* [Data]:
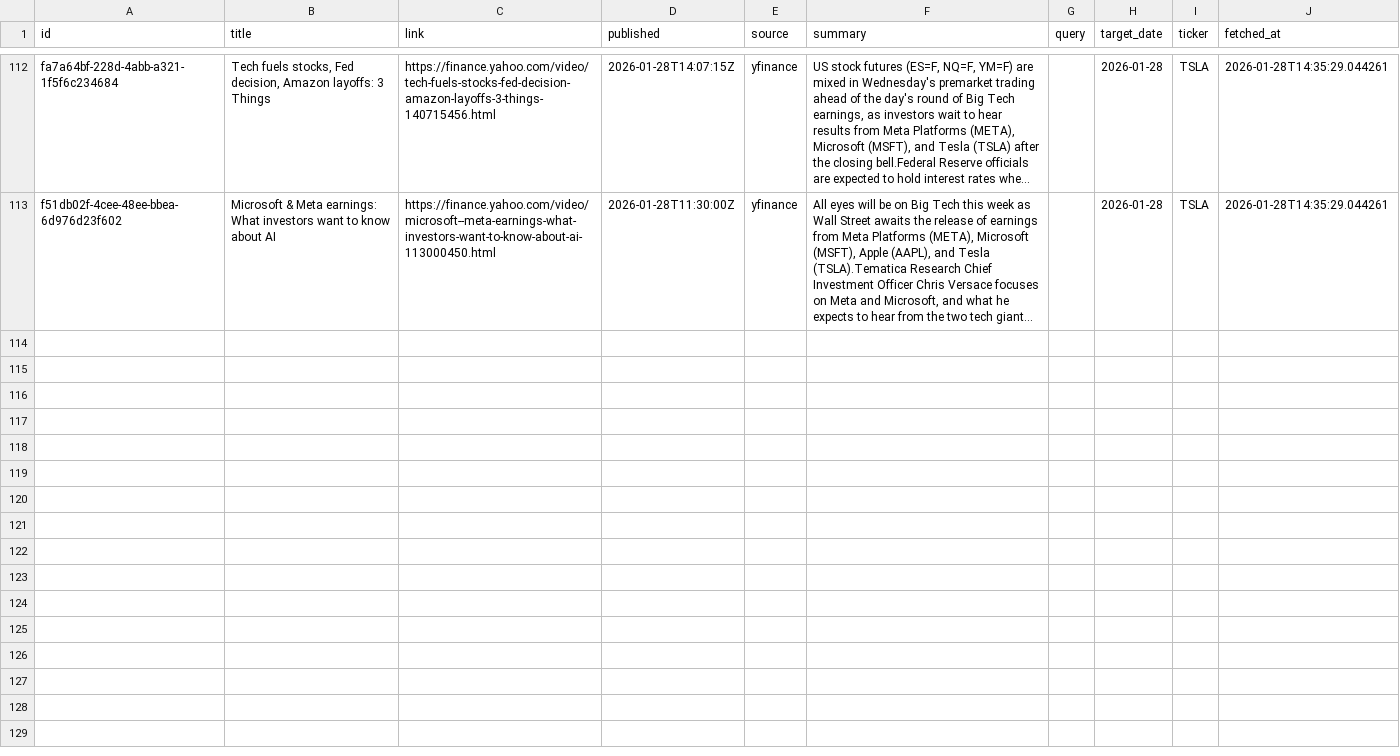
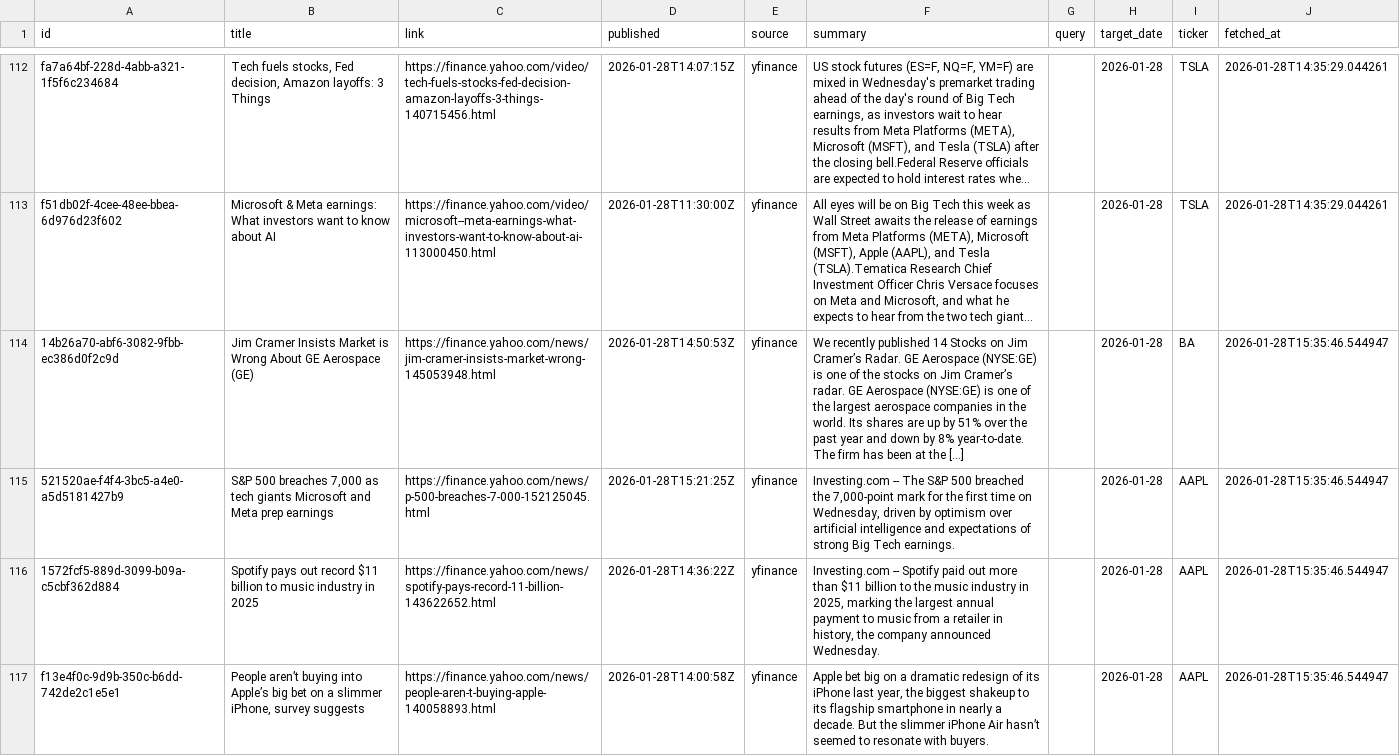
Before and after one commit to jahnavi-maddhuri/bny-ai-risk-management, a CSV file: data/2026-01-28/merged/merged.csv, drawn as a sheet; only a part is shown, gaps mark what is left out; long unchanged cells end in …; the diff names each change by its address in the sheet, - before the commit and + after, or states it on an @@ line.

```diff
--- a/data/2026-01-28/merged/merged.csv
+++ b/data/2026-01-28/merged/merged.csv
+row 114: 14b26a70-abf6-3082-9fbb-ec386d0f2c9d | Jim Cramer Insists Market is Wrong About GE Aerospace (GE) | https://finance.yahoo.com/news/jim-cramer-insists-market-wrong-145053948.html | 2026-01-28T14:50:53Z | yfinance | We recently published 14 Stocks on Jim Cramer’s Radar. GE Aerospace (NYSE:GE) is one of the stocks on Jim Cramer’s radar. GE Aerospace (NYSE:GE) is one of the largest aerospace companies in the world. Its shares are up by 51% over the past year and down by 8% year-to-date. The firm has been at the […] |  | 2026-01-28 | BA | 2026-01-28T15:35:46.544947
+row 115: 521520ae-f4f4-3bc5-a4e0-a5d5181427b9 | S&P 500 breaches 7,000 as tech giants Microsoft and Meta prep earnings | https://finance.yahoo.com/news/p-500-breaches-7-000-152125045.html | 2026-01-28T15:21:25Z | yfinance | Investing.com -- The S&P 500 breached the 7,000-point mark for the first time on Wednesday, driven by optimism over artificial intelligence and expectations of strong Big Tech earnings. |  | 2026-01-28 | AAPL | 2026-01-28T15:35:46.544947
+row 116: 1572fcf5-889d-3099-b09a-c5cbf362d884 | Spotify pays out record $11 billion to music industry in 2025 | https://finance.yahoo.com/news/spotify-pays-record-11-billion-143622652.html | 2026-01-28T14:36:22Z | yfinance | Investing.com -- Spotify paid out more than $11 billion to the music industry in 2025, marking the largest annual payment to music from a retailer in history, the company announced Wednesday. |  | 2026-01-28 | AAPL | 2026-01-28T15:35:46.544947
+row 117: f13e4f0c-9d9b-350c-b6dd-742de2c1e5e1 | People aren’t buying into Apple’s big bet on a slimmer iPhone, survey suggests | https://finance.yahoo.com/news/people-aren-t-buying-apple-140058893.html | 2026-01-28T14:00:58Z | yfinance | Apple bet big on a dramatic redesign of its iPhone last year, the biggest shakeup to its flagship smartphone in nearly a decade. But the slimmer iPhone Air hasn’t seemed to resonate with buyers. |  | 2026-01-28 | AAPL | 2026-01-28T15:35:46.544947
```
Also changed, not shown: data/2026-01-28/raw/yfinance.csv.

* [Exercise description]: Retype everything in the material word for word, minus pictures.

* [Exercise solution]:
Before and after one commit to jahnavi-maddhuri/bny-ai-risk-management, a CSV file: data/2026-01-28/merged/merged.csv, drawn as a sheet; only a part is shown, gaps mark what is left out; long unchanged cells end in …; the diff names each change by its address in the sheet, - before the commit and + after, or states it on an @@ line.

```diff
--- a/data/2026-01-28/merged/merged.csv
+++ b/data/2026-01-28/merged/merged.csv
+row 114: 14b26a70-abf6-3082-9fbb-ec386d0f2c9d | Jim Cramer Insists Market is Wrong About GE Aerospace (GE) | https://finance.yahoo.com/news/jim-cramer-insists-market-wrong-145053948.html | 2026-01-28T14:50:53Z | yfinance | We recently published 14 Stocks on Jim Cramer’s Radar. GE Aerospace (NYSE:GE) is one of the stocks on Jim Cramer’s radar. GE Aerospace (NYSE:GE) is one of the largest aerospace companies in the world. Its shares are up by 51% over the past year and down by 8% year-to-date. The firm has been at the […] |  | 2026-01-28 | BA | 2026-01-28T15:35:46.544947
+row 115: 521520ae-f4f4-3bc5-a4e0-a5d5181427b9 | S&P 500 breaches 7,000 as tech giants Microsoft and Meta prep earnings | https://finance.yahoo.com/news/p-500-breaches-7-000-152125045.html | 2026-01-28T15:21:25Z | yfinance | Investing.com -- The S&P 500 breached the 7,000-point mark for the first time on Wednesday, driven by optimism over artificial intelligence and expectations of strong Big Tech earnings. |  | 2026-01-28 | AAPL | 2026-01-28T15:35:46.544947
+row 116: 1572fcf5-889d-3099-b09a-c5cbf362d884 | Spotify pays out record $11 billion to music industry in 2025 | https://finance.yahoo.com/news/spotify-pays-record-11-billion-143622652.html | 2026-01-28T14:36:22Z | yfinance | Investing.com -- Spotify paid out more than $11 billion to the music industry in 2025, marking the largest annual payment to music from a retailer in history, the company announced Wednesday. |  | 2026-01-28 | AAPL | 2026-01-28T15:35:46.544947
+row 117: f13e4f0c-9d9b-350c-b6dd-742de2c1e5e1 | People aren’t buying into Apple’s big bet on a slimmer iPhone, survey suggests | https://finance.yahoo.com/news/people-aren-t-buying-apple-140058893.html | 2026-01-28T14:00:58Z | yfinance | Apple bet big on a dramatic redesign of its iPhone last year, the biggest shakeup to its flagship smartphone in nearly a decade. But the slimmer iPhone Air hasn’t seemed to resonate with buyers. |  | 2026-01-28 | AAPL | 2026-01-28T15:35:46.544947
```
Also changed, not shown: data/2026-01-28/raw/yfinance.csv.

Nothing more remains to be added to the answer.